So I pitched the book idea in January 2018. Pitched another idea shortly after, about two friends who try to solve the mystery of a missing girl in their neighborhood. Neither were approved. But they weren’t outright rejected either. I started working on the second idea, wrote a few poems, read them to some of my writer friends, who promptly told me they were terrible. Which they were. So I worked on other projects. I wrote several short stories for another imprint, blogged a bit, and changed tenses and major plot lines in my YA historical fiction novel after an unsuccessful round of queries. Forgot all about Listen Up.

Then in October of 2019 my editor wrote to ask if I’d like to write the book. That she’d been thinking about it since I sent the pitch in nearly two years earlier. Oh, and could I write it in a month?

Queue excitement, followed swiftly by panic. Sure! I could write a book in a month. People do that all the time during NaNoWriMo. I made myself a schedule and spent nearly every soccer practice camped out with my laptop. Thankfully, the characters were very cooperative, telling me who they were and what they wanted. The plot was a bit more elusive, and as I approached the end, I realized there was a major hole that needed to be fixed. With a deadline fast approaching, I locked myself in my writing room one weekend and brainstormed until I figured out how to untwist the mess I had made and give the book a proper ending.

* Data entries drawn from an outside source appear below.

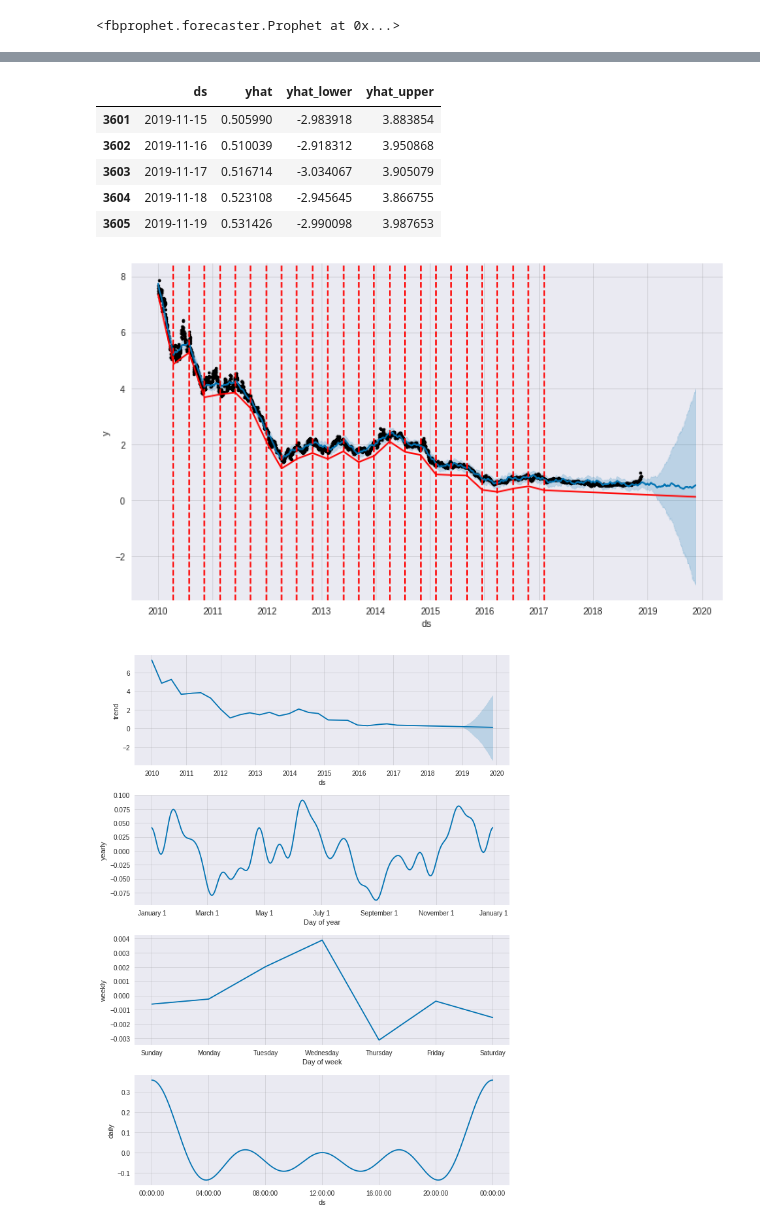
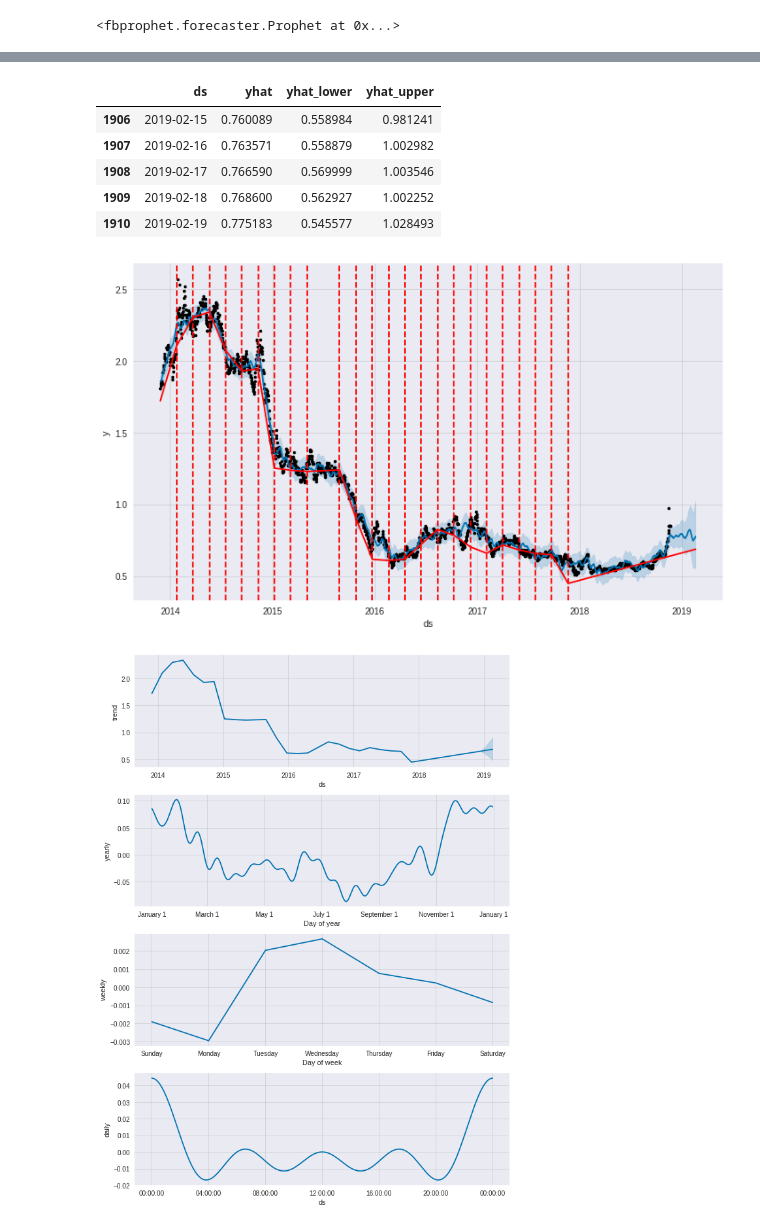
Before and after one commit to amun83/Financial-Data-Science, a Jupyter notebook: FD102_Forecasting_Natural_Gas_ETN_Prices.ipynb, the cells around one changed output, grey strips where cells are left out. Saved outputs shown, nothing was run; the diff lists cells and outputs as text; code cells hidden in the pictures.

```diff
--- a/FD102_Forecasting_Natural_Gas_ETN_Prices.ipynb
+++ b/FD102_Forecasting_Natural_Gas_ETN_Prices.ipynb
@@ -389,11 +446,10 @@ N.describe()
 # %% [markdown]
 ## Facebook Prophet 시계열 분석
 # %%
-M.reset_index(inplace = True)
-M.rename(columns={'index':'ds'}, inplace=True)
-M.rename(columns={'DJCI' :'y' }, inplace=True)
+M1 = M.reset_index()
+M1.rename(columns={'index':'ds', 'DJCI' :'y'}, inplace=True)
 
-M = M.dropna()
+M1.dropna(inplace=True)
 
-M.head(5)
+M1.head(5)
 # %% [output]
@@ -406,5 +462,5 @@ M.head(5)
 # %%
-fb = Prophet(daily_seasonality=True, changepoint_prior_scale=0.5, yearly_seasonality=20)
-fb.fit(M)
+fb1 = Prophet(daily_seasonality=True, changepoint_prior_scale=0.5, yearly_seasonality=20)
+fb1.fit(M1)
 # %% [output]
 <fbprophet.forecaster.Prophet at 0x...>
@@ -420,0 +467,3 @@ future.tail()
+# %%
+future1 = fb1.make_future_dataframe(periods=90)
+future1.tail()
@@ -421,20 +477,20 @@ future.tail()
 # %%
-forecast = fb.predict(future)
-forecast[['ds', 'yhat', 'yhat_lower', 'yhat_upper']].tail()
+forecast1 = fb1.predict(future1)
+forecast1[['ds', 'yhat', 'yhat_lower', 'yhat_upper']].tail()
 # %% [output]
 |  | ds | yhat | yhat_lower | yhat_upper |
-| 3601 | 2019-11-15 | 0.505990 | -2.983918 | 3.883854 |
-| 3602 | 2019-11-16 | 0.510039 | -2.918312 | 3.950868 |
-| 3603 | 2019-11-17 | 0.516714 | -3.034067 | 3.905079 |
-| 3604 | 2019-11-18 | 0.523108 | -2.945645 | 3.866755 |
-| 3605 | 2019-11-19 | 0.531426 | -2.990098 | 3.987653 |
+| 1906 | 2019-02-15 | 0.760089 | 0.558984 | 0.981241 |
+| 1907 | 2019-02-16 | 0.763571 | 0.558879 | 1.002982 |
+| 1908 | 2019-02-17 | 0.766590 | 0.569999 | 1.003546 |
+| 1909 | 2019-02-18 | 0.768600 | 0.562927 | 1.002252 |
+| 1910 | 2019-02-19 | 0.775183 | 0.545577 | 1.028493 |
 # %%
-fig1 = fb.plot(forecast)
-_ = add_changepoints_to_plot(fig1.gca(), fb, forecast)
+fig1 = fb1.plot(forecast1)
+_ = add_changepoints_to_plot(fig1.gca(), fb1, forecast1)
 # %% [output]
-[figure, old version]
+[figure, new version]
 # %%
-_ = fb.plot_components(forecast)
+_ = fb1.plot_components(forecast1)
 # %% [output]
-[figure, old version]
+[figure, new version]
 # %%
```
Also changed, not shown: parts of 47 cells of this notebook.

Wanna know a secret? That is not easy when your book consists of nothing but poetry. You have to figure out a way to move or rewrite in chunks while keeping the story flowing and the poems intact. When I finished the first draft, I brought it to my husband and asked him to, “Please tell me if this sucks.” He’s a no BS kinda guy, so I knew he’d be honest. And he was. He told me it didn’t suck and helped me fix the parts that were confusing or unclear. I’m deeply thankful for his insight and for my other three beta readers: Adrienne, Alexis, and Carla, who were able to quickly give me notes before I turned it into my editor. And for the random student I met during an instant admit session who answered my questions about Autobody classes. I think his name was Joe. Thank you.

I’m also deeply indebted to my editor, Caitie. Her notes are always kind and helpful, and my favorite part of the process was when I turned in my first draft and she called me a “writing superhero”. Her faith in me has been a huge confidence boost.

Sadly, the journey from acceptance to release day hasn’t been sunshine and rainbows. The pandemic caused a lot of problems in the publishing industry, especially in educational publishing. I originally wrote and planned to publish this post on October 1, but on that day there were no books available to order. I haven’t gotten my author copies yet, and the library rejected the request to carry it because their supplier didn’t have any copies. But my friends, family, and coworkers have been encouraging – sending me texts, pre-ordering the book, letting me read some of the poems at our weekly meeting. And my mom called to say her friends were all excited to get their copies. I’m thankful for all of that, truly.

There is so much I love about writing – I love creating characters and stories, of letting my mind wander into all the what-if’s. I love the way it feels like therapy sometimes, like it’s this free, easy way to work through the garbage in my head. But I mostly love when someone reads something I’ve written and tells me how it made them feel. When a student admits my book is the first he’s ever finished and another sends me the poem she felt inspired to write.

I went into a few classrooms to talk about Second in Command, and I am hopeful that I’ll be able to do that again someday. In the meantime, if I can get my procrastinator’s butt into gear, I’ll put together some video clips of me reading the book and would love to find ways to interact virtually with my readers. Stay tuned.

In the meantime, here are the links to order a copy if you’re so inclined:
West44 Books
Amazon

And if you read the book, please leave a review. Thank you all, for the support. ❤